**AIM OF THE TASK:**
Filter the listing below for "output" and report every line that has it.

**RAW DATA:**
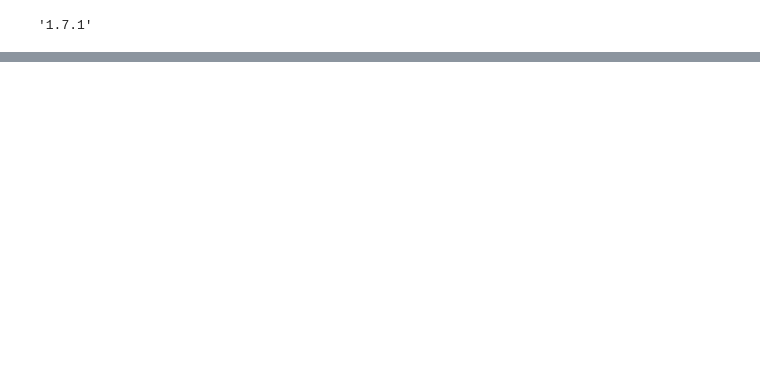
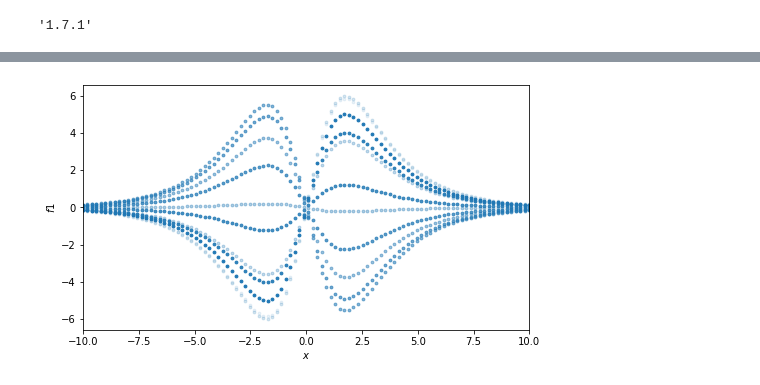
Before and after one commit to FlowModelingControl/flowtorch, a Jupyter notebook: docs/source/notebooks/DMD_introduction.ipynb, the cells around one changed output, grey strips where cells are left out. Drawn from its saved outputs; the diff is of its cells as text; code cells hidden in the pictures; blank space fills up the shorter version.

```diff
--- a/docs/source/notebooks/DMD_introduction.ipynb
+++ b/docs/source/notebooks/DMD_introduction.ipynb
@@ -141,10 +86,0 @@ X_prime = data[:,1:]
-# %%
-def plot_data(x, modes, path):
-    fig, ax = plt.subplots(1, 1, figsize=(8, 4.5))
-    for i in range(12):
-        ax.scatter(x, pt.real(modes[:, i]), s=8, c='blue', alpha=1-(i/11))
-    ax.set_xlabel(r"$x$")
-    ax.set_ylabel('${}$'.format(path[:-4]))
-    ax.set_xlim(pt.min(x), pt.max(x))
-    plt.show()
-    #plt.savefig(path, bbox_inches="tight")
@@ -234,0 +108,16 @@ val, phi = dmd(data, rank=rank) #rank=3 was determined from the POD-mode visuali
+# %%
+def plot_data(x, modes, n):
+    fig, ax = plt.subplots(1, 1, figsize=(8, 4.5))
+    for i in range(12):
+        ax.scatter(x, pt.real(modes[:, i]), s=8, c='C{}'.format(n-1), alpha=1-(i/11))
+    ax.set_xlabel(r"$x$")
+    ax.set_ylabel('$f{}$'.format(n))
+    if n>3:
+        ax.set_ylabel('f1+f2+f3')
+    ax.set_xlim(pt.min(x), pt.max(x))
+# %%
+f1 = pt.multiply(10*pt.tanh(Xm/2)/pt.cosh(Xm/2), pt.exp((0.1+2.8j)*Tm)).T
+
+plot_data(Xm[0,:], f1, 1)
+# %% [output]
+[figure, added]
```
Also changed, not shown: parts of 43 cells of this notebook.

**EXERCISE SOLUTION:**
Before and after one commit to FlowModelingControl/flowtorch, a Jupyter notebook: docs/source/notebooks/DMD_introduction.ipynb, the cells around one changed output, grey strips where cells are left out. Drawn from its saved outputs; the diff is of its cells as text; code cells hidden in the pictures; blank space fills up the shorter version.
+# %% [output]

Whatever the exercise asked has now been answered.